For example, the upstream service may be an SMB file share or WebDAV server. In this case, the mutable file path uniquely identifies a file or folder at a point in time. Kloudless encodes the path and returns it as the ID since no other IDs are present. However, the previous path is no longer valid if the file moves, since the ID changes to the new path. This makes it hard to guarantee immutability.
Another location in the unified Cloud Storage API that path-based IDs are present is in files’ “ancestor” data. Usually, Kloudless only knows the path to each parent folder since upstream APIs don’t return the list of all IDs in the folder hierarchy leading to a file. For example, if the path to a file is
/A/B/C/D, Kloudless definitely knows the ID for
D, sometimes also
C, but rarely
A, other than the paths
/A respectively. Therefore, Kloudless uses those paths as the ID in parent folder sub-object metadata.
This means that the API now returns both ID-based IDs in response to metadata requests for
/A/B but also a path-based ID representing that folder when referred to in its child files’ metadata. Here’s an example:
"account" : 123,
"path": "/All Files/Test folder/test.png",
"name": "Test folder",
"name": "Test folder",
"name": "All Files",
In the example above, the Kloudless API creates IDs for each ancestor item in the
ancestors field, as well as uniquely identifies the file itself via the
id attribute. It also includes an
ids attribute in the response to clearly describe the different kinds of IDs that Kloudless returns to reference this specific object. This helps us with our next challenge: uniqueness.
The path-based IDs mentioned above are only unique at a single point in time and could overlap based on how files are renamed. In addition, paths are not unique across user accounts in an Enterprise File Sync and Share (EFSS) tenant. For example, two users within a single Dropbox Business account could both have separate folders at
/A or both have the default file
Getting Started.pdf in their personal root directories.
Although the Kloudless API tolerates IDs that overlap, apps built on the platform may not. Therefore, Kloudless takes steps to identify which kind of
id is present in each object by including an
id_type attribute whenever an
id is present for an object with multiple IDs.
id_type is only present if retrieving the object’s metadata would return an
ids attribute with multiple values.
Revisiting the Dropbox Business example above, users within a Dropbox Business account could also share a common folder
/B. Dropbox provides a unique identifier for this folder within each user’s account, but also provides a common Shared ID that indicates it is the same folder regardless of which user the app accesses the folder through. The Kloudless API therefore returns yet another ID for Dropbox data, with the
id_type set to
Together, an object’s
ids provide apps with a mechanism to resolve the IDs returned by other API endpoints. Instead of storing just the
id, apps can cache all
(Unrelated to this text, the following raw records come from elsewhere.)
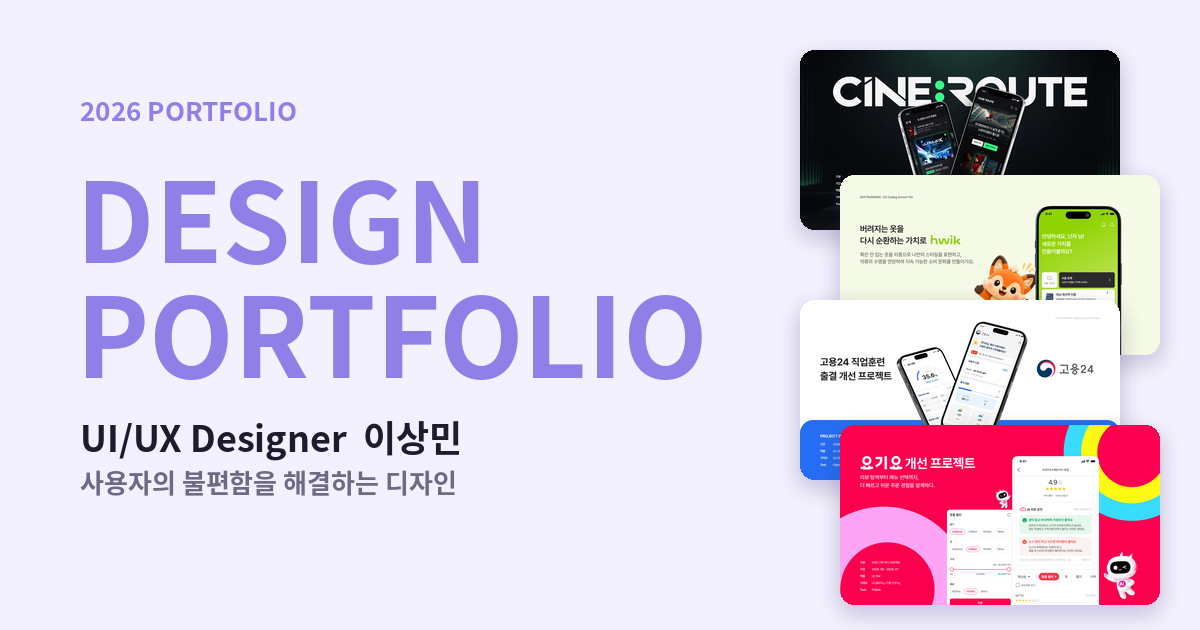
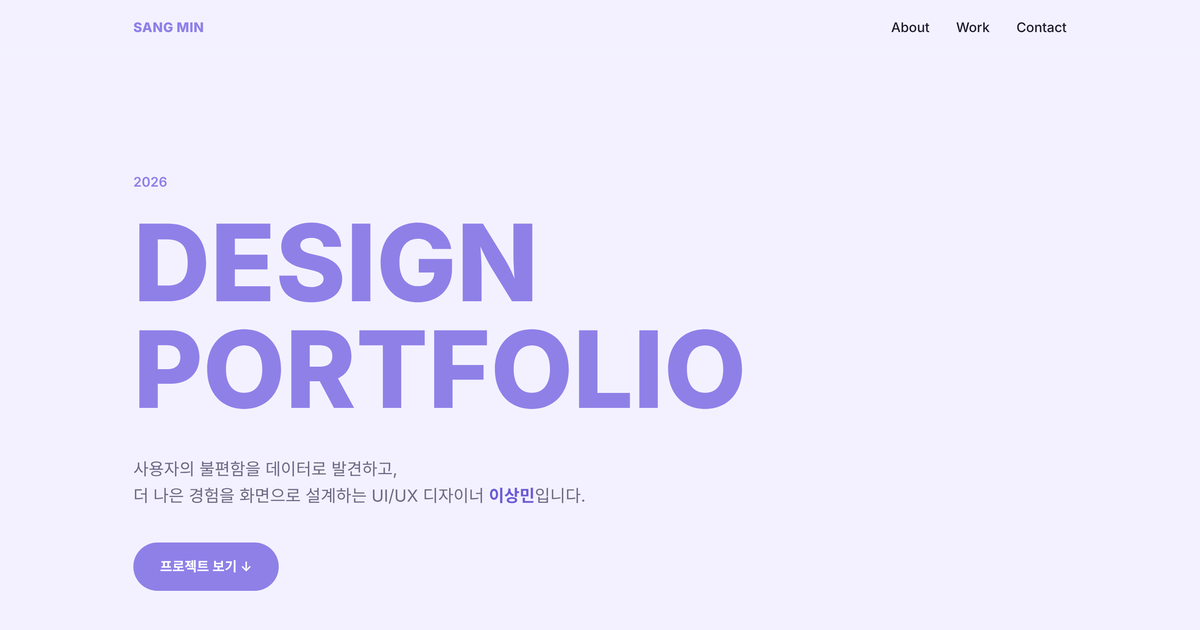
Add files via upload

diff --git a/index.html b/index.html
@@ -15,7 +15,7 @@
   <meta property="og:type" content="website">
   <meta property="og:title" content="LEE SANG MIN | UI/UX Designer">
   <meta property="og:description" content="UI/UX 디자이너 이상민의 포트폴리오">
-  <meta property="og:image" content="https://sngamin.github.io/images/og-image.png">
+  <meta property="og:image" content="https://sngamin.github.io/images/og-image.png?v=2">
   <meta property="og:url" content="https://sngamin.github.io/">
   <!-- Pretendard 웹폰트 (한글 + 영문 모두 깔끔) -->
   <link rel="stylesheet" href="https://cdn.jsdelivr.net/gh/orioncactus/pretendard/dist/web/static/pretendard.css">
@@ -30,7 +30,7 @@
       <nav>
         <ul class="menu">
           <li><a href="#about">About</a></li>
-          <li><a href="#work">Project</a></li>
+          <li><a href="#work">Work</a></li>
           <li><a href="#contact">Contact</a></li>
         </ul>
       </nav>

diff --git a/projects/cineroute.html b/projects/cineroute.html
@@ -15,7 +15,7 @@
   <meta property="og:type" content="website">
   <meta property="og:title" content="시네: 루트 | LEE SANG MIN">
   <meta property="og:description" content="영화의 특성과 사용자의 취향을 분석해, 나에게 가장 잘 맞는 특별관을 추천하는 개인화 서비스">
-  <meta property="og:image" content="https://sngamin.github.io/images/og-image.png">
+  <meta property="og:image" content="https://sngamin.github.io/images/og-image.png?v=2">
   <meta property="og:url" content="https://sngamin.github.io/projects/cineroute.html">
   <link rel="stylesheet" href="https://cdn.jsdelivr.net/gh/orioncactus/pretendard/dist/web/static/pretendard.css">
   <!-- 파일이 projects 폴더 안에 있으므로 ../ 로 한 단계 위 폴더로 나가서 css를 찾음 -->

diff --git a/projects/goyong24.html b/projects/goyong24.html
@@ -15,7 +15,7 @@
   <meta property="og:type" content="website">
   <meta property="og:title" content="고용24 직업훈련 출결관리 | LEE SANG MIN">
   <meta property="og:description" content="직업훈련 사용자의 출결 과정과 불편함을 분석해, 더 쉽고 편리한 출결 경험을 제공하는 개선 프로젝트">
-  <meta property="og:image" content="https://sngamin.github.io/images/og-image.png">
+  <meta property="og:image" content="https://sngamin.github.io/images/og-image.png?v=2">
   <meta property="og:url" content="https://sngamin.github.io/projects/goyong24.html">
   <link rel="stylesheet" href="https://cdn.jsdelivr.net/gh/orioncactus/pretendard/dist/web/static/pretendard.css">
   <link rel="stylesheet" href="../css/style.css">

diff --git a/projects/yogiyo.html b/projects/yogiyo.html
@@ -15,7 +15,7 @@
   <meta property="og:type" content="website">
   <meta property="og:title" content="요기요 개선 프로젝트 | LEE SANG MIN">
   <meta property="og:description" content="사용자의 메뉴 탐색과 선택 과정을 분석해, 빠르고 편리한 메뉴 선택 경험을 제공하는 UX 개선 프로젝트">
-  <meta property="og:image" content="https://sngamin.github.io/images/og-image.png">
+  <meta property="og:image" content="https://sngamin.github.io/images/og-image.png?v=2">
   <meta property="og:url" content="https://sngamin.github.io/projects/yogiyo.html">
   <link rel="stylesheet" href="https://cdn.jsdelivr.net/gh/orioncactus/pretendard/dist/web/static/pretendard.css">
   <link rel="stylesheet" href="../css/style.css">

diff --git a/projects/hwik.html b/projects/hwik.html
@@ -15,7 +15,7 @@
   <meta property="og:type" content="website">
   <meta property="og:title" content="휙 (hwik) | LEE SANG MIN">
   <meta property="og:description" content="안 입는 옷을 리폼으로 연결해, 옷의 새로운 가치를 만들어가는 의류 순환 플랫폼">
-  <meta property="og:image" content="https://sngamin.github.io/images/og-image.png">
+  <meta property="og:image" content="https://sngamin.github.io/images/og-image.png?v=2">
   <meta property="og:url" content="https://sngamin.github.io/projects/hwik.html">
   <link rel="stylesheet" href="https://cdn.jsdelivr.net/gh/orioncactus/pretendard/dist/web/static/pretendard.css">
   <link rel="stylesheet" href="../css/style.css">

diff --git a/css/project.css b/css/project.css
@@ -277,7 +277,6 @@
   .project-nav { grid-template-columns: 1fr; }
   .project-nav-link.next { text-align: left; }
 
-  /* 모바일 라이트박스: 이미지를 화면의 2.5배로 키우고 좌우·상하로 밀어서 보기 */
+  /* 모바일 라이트박스: 화면 폭에 딱 맞춰 이미지 전체를 보여줌 (세부는 두 손가락으로 확대) */
   .lightbox { padding: 64px 0 24px; }
-  .lightbox-img { width: 250%; max-width: none; }
 }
ids when retrieving an object’s metadata and reference it in the future when receiving any of the types of IDs that appear via the API. Apps can also always resolve any ID returned by the API by using it in an API request, such as to retrieve the object’s metadata, but this incurs an extra API request just to resolve an ID and adds unnecessary latency.
The current status quo
Today, all Kloudless objects include the following attributes in addition to
id_type: Refers to the type of
id. Helpful for objects with multiple IDs.
ids: Only returned when querying the object’s metadata. Includes all possible
idmappings the Kloudless API could return for the object.
Unified APIs have no choice but to adopt creative ways to make data from third-parties conform closer to best practices. One such step Kloudless uses is to generalize IDs and include meta attributes that identify the IDs themselves. This ensures a uniform data representation regardless of which third-party API the data originates from under the hood.
Check out the Kloudless unified APIs on our docs for more information and try us out to accelerate your time to market with integrations!